* _ACTIVITY_
Print the entries exactly; skip the pictures.

Source data
--------------------------------
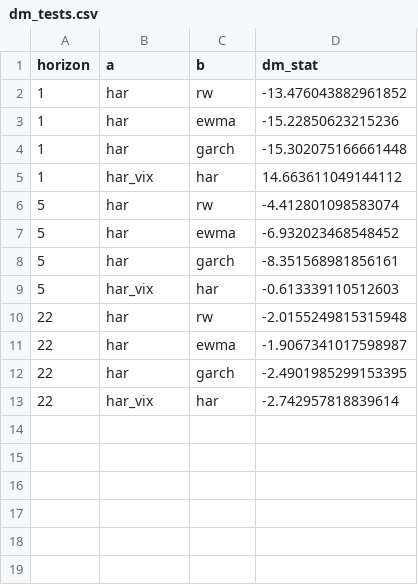
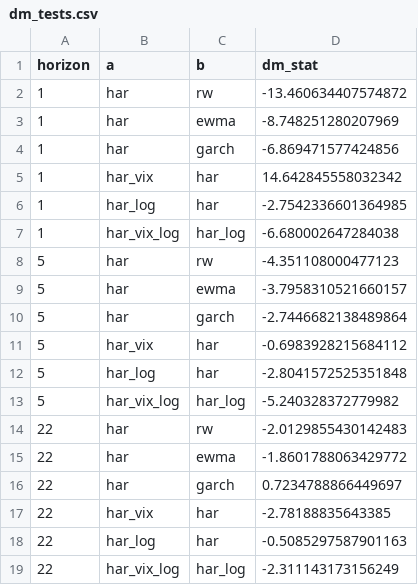
Before and after one commit to aryans1505/vol-forecast, a CSV file: results/dm_tests.csv, drawn as a sheet.

```diff
--- a/results/dm_tests.csv
+++ b/results/dm_tests.csv
@@ -1,13 +1,19 @@
 horizon,a,b,dm_stat
-1,har,rw,-13.476043882961852
-1,har,ewma,-15.22850623215236
-1,har,garch,-15.302075166661448
-1,har_vix,har,14.663611049144112
-5,har,rw,-4.412801098583074
-5,har,ewma,-6.932023468548452
-5,har,garch,-8.351568981856161
-5,har_vix,har,-0.613339110512603
-22,har,rw,-2.0155249815315948
-22,har,ewma,-1.9067341017598987
-22,har,garch,-2.4901985299153395
-22,har_vix,har,-2.742957818839614
+1,har,rw,-13.460634407574872
+1,har,ewma,-8.748251280207969
+1,har,garch,-6.869471577424856
+1,har_vix,har,14.642845558032342
+1,har_log,har,-2.7542336601364985
+1,har_vix_log,har_log,-6.680002647284038
+5,har,rw,-4.351108000477123
+5,har,ewma,-3.7958310521660157
+5,har,garch,-2.7446682138489864
+5,har_vix,har,-0.6983928215684112
+5,har_log,har,-2.8041572525351848
+5,har_vix_log,har_log,-5.240328372779982
+22,har,rw,-2.0129855430142483
+22,har,ewma,-1.8601788063429772
+22,har,garch,0.7234788866449697
+22,har_vix,har,-2.78188835643385
+22,har_log,har,-0.5085297587901163
+22,har_vix_log,har_log,-2.311143173156249
```
Also changed, not shown: results/metrics.csv, 2 other files.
--------------------------------
* _WRITTEN RESPONSE_
Before and after one commit to aryans1505/vol-forecast, a CSV file: results/dm_tests.csv, drawn as a sheet.

```diff
--- a/results/dm_tests.csv
+++ b/results/dm_tests.csv
@@ -1,13 +1,19 @@
 horizon,a,b,dm_stat
-1,har,rw,-13.476043882961852
-1,har,ewma,-15.22850623215236
-1,har,garch,-15.302075166661448
-1,har_vix,har,14.663611049144112
-5,har,rw,-4.412801098583074
-5,har,ewma,-6.932023468548452
-5,har,garch,-8.351568981856161
-5,har_vix,har,-0.613339110512603
-22,har,rw,-2.0155249815315948
-22,har,ewma,-1.9067341017598987
-22,har,garch,-2.4901985299153395
-22,har_vix,har,-2.742957818839614
+1,har,rw,-13.460634407574872
+1,har,ewma,-8.748251280207969
+1,har,garch,-6.869471577424856
+1,har_vix,har,14.642845558032342
+1,har_log,har,-2.7542336601364985
+1,har_vix_log,har_log,-6.680002647284038
+5,har,rw,-4.351108000477123
+5,har,ewma,-3.7958310521660157
+5,har,garch,-2.7446682138489864
+5,har_vix,har,-0.6983928215684112
+5,har_log,har,-2.8041572525351848
+5,har_vix_log,har_log,-5.240328372779982
+22,har,rw,-2.0129855430142483
+22,har,ewma,-1.8601788063429772
+22,har,garch,0.7234788866449697
+22,har_vix,har,-2.78188835643385
+22,har_log,har,-0.5085297587901163
+22,har_vix_log,har_log,-2.311143173156249
```
Also changed, not shown: results/metrics.csv, 2 other files.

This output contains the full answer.